- **YOUR TASK**: Copy the data exactly, keeping every line intact.

- **SOURCE DATA**:
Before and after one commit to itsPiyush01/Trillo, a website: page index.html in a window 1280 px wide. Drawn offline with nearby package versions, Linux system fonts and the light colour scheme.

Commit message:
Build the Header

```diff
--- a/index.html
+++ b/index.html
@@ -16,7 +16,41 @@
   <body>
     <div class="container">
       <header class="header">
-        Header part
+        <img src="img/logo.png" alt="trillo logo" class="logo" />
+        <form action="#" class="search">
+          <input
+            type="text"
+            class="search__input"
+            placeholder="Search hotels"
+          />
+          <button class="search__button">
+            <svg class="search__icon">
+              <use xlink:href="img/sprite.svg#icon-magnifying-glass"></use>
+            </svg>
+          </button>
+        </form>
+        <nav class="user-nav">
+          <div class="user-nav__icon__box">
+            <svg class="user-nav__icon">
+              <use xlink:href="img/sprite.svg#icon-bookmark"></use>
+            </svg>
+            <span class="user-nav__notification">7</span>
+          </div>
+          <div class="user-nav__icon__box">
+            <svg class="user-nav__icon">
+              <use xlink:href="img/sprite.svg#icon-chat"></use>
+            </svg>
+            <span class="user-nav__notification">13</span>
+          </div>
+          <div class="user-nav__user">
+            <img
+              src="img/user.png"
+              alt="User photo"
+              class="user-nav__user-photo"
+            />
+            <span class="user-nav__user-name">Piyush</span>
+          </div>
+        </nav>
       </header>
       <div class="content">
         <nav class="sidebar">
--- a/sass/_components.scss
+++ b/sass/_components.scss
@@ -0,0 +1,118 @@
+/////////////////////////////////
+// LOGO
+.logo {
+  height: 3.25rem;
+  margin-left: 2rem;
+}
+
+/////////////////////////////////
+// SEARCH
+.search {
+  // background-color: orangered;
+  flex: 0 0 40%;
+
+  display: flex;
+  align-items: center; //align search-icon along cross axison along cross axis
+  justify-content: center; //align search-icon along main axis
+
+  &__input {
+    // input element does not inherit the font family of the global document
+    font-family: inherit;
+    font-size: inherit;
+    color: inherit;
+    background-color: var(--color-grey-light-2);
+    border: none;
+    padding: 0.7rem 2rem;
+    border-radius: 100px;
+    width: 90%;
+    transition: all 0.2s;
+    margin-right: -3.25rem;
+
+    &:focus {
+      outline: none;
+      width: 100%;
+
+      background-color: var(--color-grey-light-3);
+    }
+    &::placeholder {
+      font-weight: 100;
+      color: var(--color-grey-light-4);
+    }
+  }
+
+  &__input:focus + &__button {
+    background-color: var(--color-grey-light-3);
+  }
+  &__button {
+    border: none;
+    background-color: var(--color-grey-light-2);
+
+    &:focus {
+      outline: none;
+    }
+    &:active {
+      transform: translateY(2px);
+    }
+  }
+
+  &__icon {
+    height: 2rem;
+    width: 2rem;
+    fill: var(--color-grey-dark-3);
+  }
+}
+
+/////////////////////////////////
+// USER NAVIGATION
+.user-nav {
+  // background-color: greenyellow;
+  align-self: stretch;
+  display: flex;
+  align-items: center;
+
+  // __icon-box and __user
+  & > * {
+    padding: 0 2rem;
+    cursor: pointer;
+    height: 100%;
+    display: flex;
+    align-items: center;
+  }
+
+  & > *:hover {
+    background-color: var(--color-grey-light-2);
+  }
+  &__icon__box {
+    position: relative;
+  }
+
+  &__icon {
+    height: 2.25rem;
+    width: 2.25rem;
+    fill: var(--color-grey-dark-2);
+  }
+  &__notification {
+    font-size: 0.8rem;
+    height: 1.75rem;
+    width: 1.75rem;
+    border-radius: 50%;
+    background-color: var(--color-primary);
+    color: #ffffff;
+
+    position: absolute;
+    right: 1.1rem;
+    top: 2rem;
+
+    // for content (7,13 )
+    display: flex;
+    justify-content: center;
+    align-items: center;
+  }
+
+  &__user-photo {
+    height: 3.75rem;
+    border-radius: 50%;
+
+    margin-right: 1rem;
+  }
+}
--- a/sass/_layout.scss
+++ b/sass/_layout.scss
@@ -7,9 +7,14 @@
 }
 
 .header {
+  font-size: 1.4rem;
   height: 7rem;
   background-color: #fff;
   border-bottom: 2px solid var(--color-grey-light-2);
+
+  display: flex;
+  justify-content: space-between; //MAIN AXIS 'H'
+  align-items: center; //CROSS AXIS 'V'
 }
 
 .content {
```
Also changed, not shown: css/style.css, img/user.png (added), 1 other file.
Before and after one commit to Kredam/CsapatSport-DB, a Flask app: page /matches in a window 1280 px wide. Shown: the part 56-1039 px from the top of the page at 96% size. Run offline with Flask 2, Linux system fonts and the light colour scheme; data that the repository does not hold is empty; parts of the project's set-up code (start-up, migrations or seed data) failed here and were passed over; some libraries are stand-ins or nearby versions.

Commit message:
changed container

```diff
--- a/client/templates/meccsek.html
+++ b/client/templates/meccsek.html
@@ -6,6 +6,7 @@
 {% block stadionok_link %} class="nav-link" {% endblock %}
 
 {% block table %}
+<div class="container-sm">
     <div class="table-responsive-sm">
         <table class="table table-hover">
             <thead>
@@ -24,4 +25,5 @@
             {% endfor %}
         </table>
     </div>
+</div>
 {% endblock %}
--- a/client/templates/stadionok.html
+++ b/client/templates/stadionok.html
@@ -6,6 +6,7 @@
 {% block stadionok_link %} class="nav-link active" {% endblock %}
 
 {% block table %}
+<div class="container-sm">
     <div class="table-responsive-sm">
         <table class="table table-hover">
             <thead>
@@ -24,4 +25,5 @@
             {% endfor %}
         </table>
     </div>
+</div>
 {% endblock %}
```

- **TASK SOLUTION**:
Before and after one commit to itsPiyush01/Trillo, a website: page index.html in a window 1280 px wide. Drawn offline with nearby package versions, Linux system fonts and the light colour scheme.

Commit message:
Build the Header

```diff
--- a/index.html
+++ b/index.html
@@ -16,7 +16,41 @@
   <body>
     <div class="container">
       <header class="header">
-        Header part
+        <img src="img/logo.png" alt="trillo logo" class="logo" />
+        <form action="#" class="search">
+          <input
+            type="text"
+            class="search__input"
+            placeholder="Search hotels"
+          />
+          <button class="search__button">
+            <svg class="search__icon">
+              <use xlink:href="img/sprite.svg#icon-magnifying-glass"></use>
+            </svg>
+          </button>
+        </form>
+        <nav class="user-nav">
+          <div class="user-nav__icon__box">
+            <svg class="user-nav__icon">
+              <use xlink:href="img/sprite.svg#icon-bookmark"></use>
+            </svg>
+            <span class="user-nav__notification">7</span>
+          </div>
+          <div class="user-nav__icon__box">
+            <svg class="user-nav__icon">
+              <use xlink:href="img/sprite.svg#icon-chat"></use>
+            </svg>
+            <span class="user-nav__notification">13</span>
+          </div>
+          <div class="user-nav__user">
+            <img
+              src="img/user.png"
+              alt="User photo"
+              class="user-nav__user-photo"
+            />
+            <span class="user-nav__user-name">Piyush</span>
+          </div>
+        </nav>
       </header>
       <div class="content">
         <nav class="sidebar">
--- a/sass/_components.scss
+++ b/sass/_components.scss
@@ -0,0 +1,118 @@
+/////////////////////////////////
+// LOGO
+.logo {
+  height: 3.25rem;
+  margin-left: 2rem;
+}
+
+/////////////////////////////////
+// SEARCH
+.search {
+  // background-color: orangered;
+  flex: 0 0 40%;
+
+  display: flex;
+  align-items: center; //align search-icon along cross axison along cross axis
+  justify-content: center; //align search-icon along main axis
+
+  &__input {
+    // input element does not inherit the font family of the global document
+    font-family: inherit;
+    font-size: inherit;
+    color: inherit;
+    background-color: var(--color-grey-light-2);
+    border: none;
+    padding: 0.7rem 2rem;
+    border-radius: 100px;
+    width: 90%;
+    transition: all 0.2s;
+    margin-right: -3.25rem;
+
+    &:focus {
+      outline: none;
+      width: 100%;
+
+      background-color: var(--color-grey-light-3);
+    }
+    &::placeholder {
+      font-weight: 100;
+      color: var(--color-grey-light-4);
+    }
+  }
+
+  &__input:focus + &__button {
+    background-color: var(--color-grey-light-3);
+  }
+  &__button {
+    border: none;
+    background-color: var(--color-grey-light-2);
+
+    &:focus {
+      outline: none;
+    }
+    &:active {
+      transform: translateY(2px);
+    }
+  }
+
+  &__icon {
+    height: 2rem;
+    width: 2rem;
+    fill: var(--color-grey-dark-3);
+  }
+}
+
+/////////////////////////////////
+// USER NAVIGATION
+.user-nav {
+  // background-color: greenyellow;
+  align-self: stretch;
+  display: flex;
+  align-items: center;
+
+  // __icon-box and __user
+  & > * {
+    padding: 0 2rem;
+    cursor: pointer;
+    height: 100%;
+    display: flex;
+    align-items: center;
+  }
+
+  & > *:hover {
+    background-color: var(--color-grey-light-2);
+  }
+  &__icon__box {
+    position: relative;
+  }
+
+  &__icon {
+    height: 2.25rem;
+    width: 2.25rem;
+    fill: var(--color-grey-dark-2);
+  }
+  &__notification {
+    font-size: 0.8rem;
+    height: 1.75rem;
+    width: 1.75rem;
+    border-radius: 50%;
+    background-color: var(--color-primary);
+    color: #ffffff;
+
+    position: absolute;
+    right: 1.1rem;
+    top: 2rem;
+
+    // for content (7,13 )
+    display: flex;
+    justify-content: center;
+    align-items: center;
+  }
+
+  &__user-photo {
+    height: 3.75rem;
+    border-radius: 50%;
+
+    margin-right: 1rem;
+  }
+}
--- a/sass/_layout.scss
+++ b/sass/_layout.scss
@@ -7,9 +7,14 @@
 }
 
 .header {
+  font-size: 1.4rem;
   height: 7rem;
   background-color: #fff;
   border-bottom: 2px solid var(--color-grey-light-2);
+
+  display: flex;
+  justify-content: space-between; //MAIN AXIS 'H'
+  align-items: center; //CROSS AXIS 'V'
 }
 
 .content {
```
Also changed, not shown: css/style.css, img/user.png (added), 1 other file.
Before and after one commit to Kredam/CsapatSport-DB, a Flask app: page /matches in a window 1280 px wide. Shown: the part 56-1039 px from the top of the page at 96% size. Run offline with Flask 2, Linux system fonts and the light colour scheme; data that the repository does not hold is empty; parts of the project's set-up code (start-up, migrations or seed data) failed here and were passed over; some libraries are stand-ins or nearby versions.

Commit message:
changed container

```diff
--- a/client/templates/meccsek.html
+++ b/client/templates/meccsek.html
@@ -6,6 +6,7 @@
 {% block stadionok_link %} class="nav-link" {% endblock %}
 
 {% block table %}
+<div class="container-sm">
     <div class="table-responsive-sm">
         <table class="table table-hover">
             <thead>
@@ -24,4 +25,5 @@
             {% endfor %}
         </table>
     </div>
+</div>
 {% endblock %}
--- a/client/templates/stadionok.html
+++ b/client/templates/stadionok.html
@@ -6,6 +6,7 @@
 {% block stadionok_link %} class="nav-link active" {% endblock %}
 
 {% block table %}
+<div class="container-sm">
     <div class="table-responsive-sm">
         <table class="table table-hover">
             <thead>
@@ -24,4 +25,5 @@
             {% endfor %}
         </table>
     </div>
+</div>
 {% endblock %}
```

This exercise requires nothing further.